Return every line of the listing that includes the string "ReportRenderer".
▶
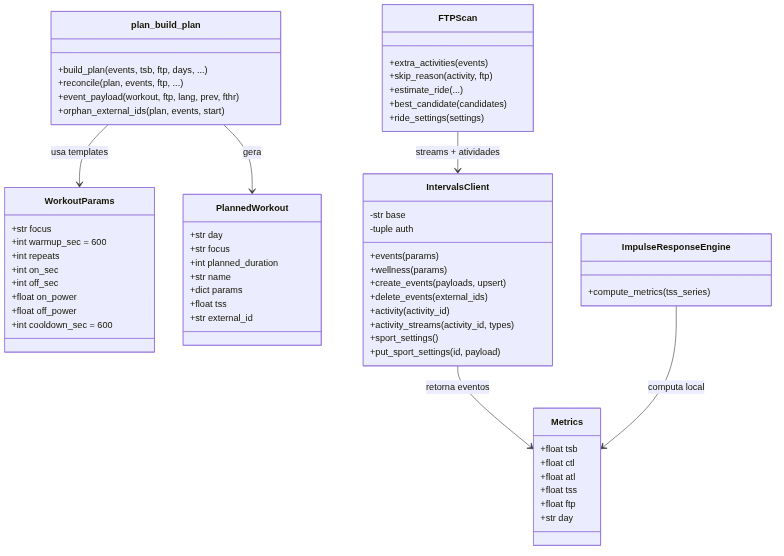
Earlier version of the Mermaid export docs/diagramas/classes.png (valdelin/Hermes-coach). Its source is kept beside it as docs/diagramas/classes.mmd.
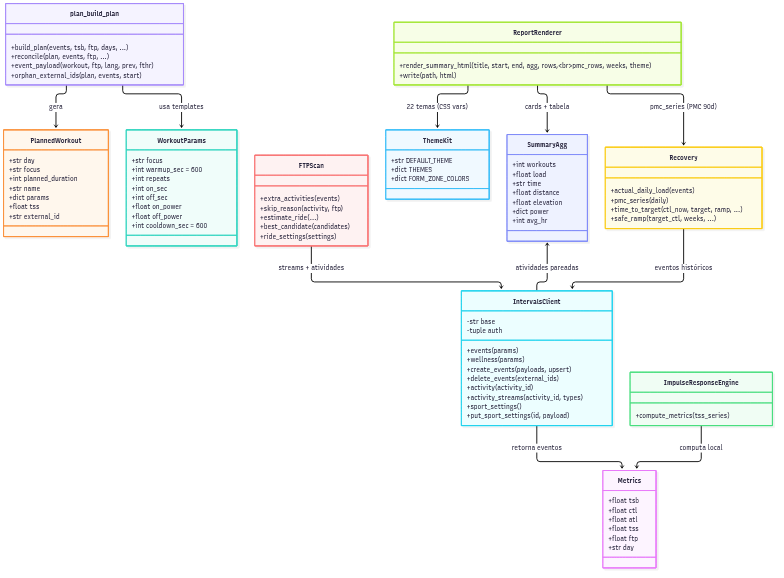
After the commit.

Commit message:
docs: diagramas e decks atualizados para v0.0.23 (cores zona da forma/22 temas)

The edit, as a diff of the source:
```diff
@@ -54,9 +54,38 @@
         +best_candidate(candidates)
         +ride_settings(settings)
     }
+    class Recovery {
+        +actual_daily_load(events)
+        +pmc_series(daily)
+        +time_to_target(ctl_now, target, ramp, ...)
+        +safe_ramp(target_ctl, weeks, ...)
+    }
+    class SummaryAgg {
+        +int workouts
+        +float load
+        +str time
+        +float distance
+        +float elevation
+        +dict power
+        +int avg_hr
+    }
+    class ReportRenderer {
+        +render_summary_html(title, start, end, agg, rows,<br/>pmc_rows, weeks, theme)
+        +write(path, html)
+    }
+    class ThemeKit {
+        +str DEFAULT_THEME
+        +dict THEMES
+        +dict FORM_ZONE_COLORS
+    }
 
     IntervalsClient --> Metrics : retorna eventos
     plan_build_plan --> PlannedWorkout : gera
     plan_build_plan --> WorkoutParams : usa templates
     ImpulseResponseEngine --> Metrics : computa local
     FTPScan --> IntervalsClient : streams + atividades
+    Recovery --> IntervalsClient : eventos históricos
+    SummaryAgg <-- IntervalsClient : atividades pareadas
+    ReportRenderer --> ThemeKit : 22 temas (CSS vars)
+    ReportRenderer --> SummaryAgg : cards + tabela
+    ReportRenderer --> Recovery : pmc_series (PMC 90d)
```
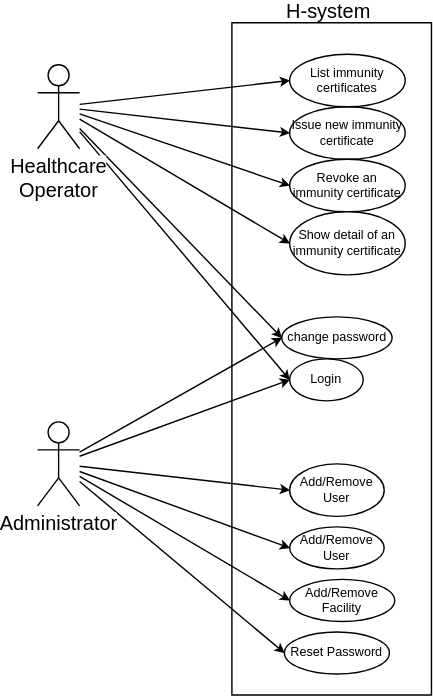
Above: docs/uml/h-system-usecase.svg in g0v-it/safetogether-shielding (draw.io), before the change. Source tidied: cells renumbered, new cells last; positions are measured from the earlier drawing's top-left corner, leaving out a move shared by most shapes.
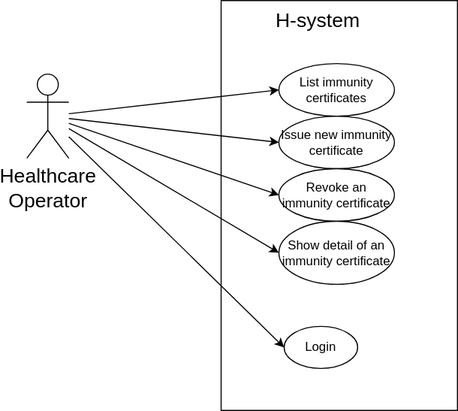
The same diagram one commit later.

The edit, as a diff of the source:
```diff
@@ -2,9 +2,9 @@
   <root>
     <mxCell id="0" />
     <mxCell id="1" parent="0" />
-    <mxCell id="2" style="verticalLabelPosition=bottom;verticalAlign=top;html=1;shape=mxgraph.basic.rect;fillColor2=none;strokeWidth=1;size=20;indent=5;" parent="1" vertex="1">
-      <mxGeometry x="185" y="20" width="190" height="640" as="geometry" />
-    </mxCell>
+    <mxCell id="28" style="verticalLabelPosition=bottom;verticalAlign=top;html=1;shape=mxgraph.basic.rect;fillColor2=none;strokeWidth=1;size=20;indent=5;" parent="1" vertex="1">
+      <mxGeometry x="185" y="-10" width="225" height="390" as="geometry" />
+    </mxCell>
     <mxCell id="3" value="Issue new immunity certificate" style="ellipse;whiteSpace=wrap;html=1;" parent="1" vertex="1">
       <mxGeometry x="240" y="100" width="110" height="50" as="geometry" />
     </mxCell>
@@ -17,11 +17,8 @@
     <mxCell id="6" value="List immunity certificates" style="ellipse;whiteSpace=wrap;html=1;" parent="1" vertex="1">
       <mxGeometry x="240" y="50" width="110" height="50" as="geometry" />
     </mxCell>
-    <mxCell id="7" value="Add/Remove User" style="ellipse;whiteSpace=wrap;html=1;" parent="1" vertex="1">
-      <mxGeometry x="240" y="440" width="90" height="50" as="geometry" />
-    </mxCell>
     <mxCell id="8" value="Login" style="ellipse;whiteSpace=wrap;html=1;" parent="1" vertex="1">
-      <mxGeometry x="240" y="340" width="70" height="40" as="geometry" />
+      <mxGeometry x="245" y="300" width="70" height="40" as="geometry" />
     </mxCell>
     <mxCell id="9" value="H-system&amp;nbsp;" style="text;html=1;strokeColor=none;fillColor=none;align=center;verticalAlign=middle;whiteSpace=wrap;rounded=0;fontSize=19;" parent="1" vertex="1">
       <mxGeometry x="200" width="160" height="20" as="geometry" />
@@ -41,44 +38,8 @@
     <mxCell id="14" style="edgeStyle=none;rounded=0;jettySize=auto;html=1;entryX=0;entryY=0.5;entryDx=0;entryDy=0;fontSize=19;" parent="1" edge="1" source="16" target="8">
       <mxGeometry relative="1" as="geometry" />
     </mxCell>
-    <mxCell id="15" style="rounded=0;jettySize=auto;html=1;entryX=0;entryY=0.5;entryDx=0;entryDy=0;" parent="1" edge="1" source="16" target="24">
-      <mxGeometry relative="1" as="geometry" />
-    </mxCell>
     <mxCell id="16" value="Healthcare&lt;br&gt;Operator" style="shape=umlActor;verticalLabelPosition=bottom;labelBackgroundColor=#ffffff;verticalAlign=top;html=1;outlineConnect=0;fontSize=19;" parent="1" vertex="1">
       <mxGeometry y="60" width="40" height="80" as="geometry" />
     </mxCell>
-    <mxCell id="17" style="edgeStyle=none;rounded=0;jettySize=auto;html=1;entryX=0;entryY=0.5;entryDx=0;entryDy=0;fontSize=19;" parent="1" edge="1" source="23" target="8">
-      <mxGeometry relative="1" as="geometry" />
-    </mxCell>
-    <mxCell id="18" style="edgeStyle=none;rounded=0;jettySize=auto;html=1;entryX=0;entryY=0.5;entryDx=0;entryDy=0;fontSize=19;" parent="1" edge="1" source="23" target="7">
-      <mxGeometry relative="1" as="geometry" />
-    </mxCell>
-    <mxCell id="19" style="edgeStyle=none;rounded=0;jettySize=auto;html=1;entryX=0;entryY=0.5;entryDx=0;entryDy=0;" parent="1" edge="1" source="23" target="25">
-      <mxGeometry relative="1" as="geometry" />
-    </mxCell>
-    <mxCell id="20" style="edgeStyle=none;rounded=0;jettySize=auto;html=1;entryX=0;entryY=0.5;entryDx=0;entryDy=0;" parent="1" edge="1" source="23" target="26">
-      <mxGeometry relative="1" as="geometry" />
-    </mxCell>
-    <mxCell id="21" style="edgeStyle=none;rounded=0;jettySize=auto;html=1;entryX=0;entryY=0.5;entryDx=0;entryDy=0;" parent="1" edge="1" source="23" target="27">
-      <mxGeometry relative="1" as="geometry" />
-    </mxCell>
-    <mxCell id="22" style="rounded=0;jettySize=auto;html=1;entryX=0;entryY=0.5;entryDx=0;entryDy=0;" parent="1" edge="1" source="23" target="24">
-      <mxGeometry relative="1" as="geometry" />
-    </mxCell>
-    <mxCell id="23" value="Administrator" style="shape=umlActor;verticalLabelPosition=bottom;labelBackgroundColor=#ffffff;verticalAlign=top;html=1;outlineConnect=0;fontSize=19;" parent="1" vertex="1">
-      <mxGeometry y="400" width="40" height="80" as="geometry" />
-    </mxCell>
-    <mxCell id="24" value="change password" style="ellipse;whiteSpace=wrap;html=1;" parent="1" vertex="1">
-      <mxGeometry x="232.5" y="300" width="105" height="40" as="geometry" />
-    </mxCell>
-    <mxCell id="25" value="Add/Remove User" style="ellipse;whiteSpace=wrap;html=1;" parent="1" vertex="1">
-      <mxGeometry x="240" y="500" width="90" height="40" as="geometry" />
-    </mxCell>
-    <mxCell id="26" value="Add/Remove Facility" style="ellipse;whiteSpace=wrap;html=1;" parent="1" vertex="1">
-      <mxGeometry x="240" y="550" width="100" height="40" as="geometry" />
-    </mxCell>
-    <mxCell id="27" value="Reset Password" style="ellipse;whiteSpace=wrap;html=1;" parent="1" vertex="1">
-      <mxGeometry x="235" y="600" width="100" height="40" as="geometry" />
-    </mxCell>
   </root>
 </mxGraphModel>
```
◀
Answer:
+    class ReportRenderer {
+    ReportRenderer --> ThemeKit : 22 temas (CSS vars)
+    ReportRenderer --> SummaryAgg : cards + tabela
+    ReportRenderer --> Recovery : pmc_series (PMC 90d)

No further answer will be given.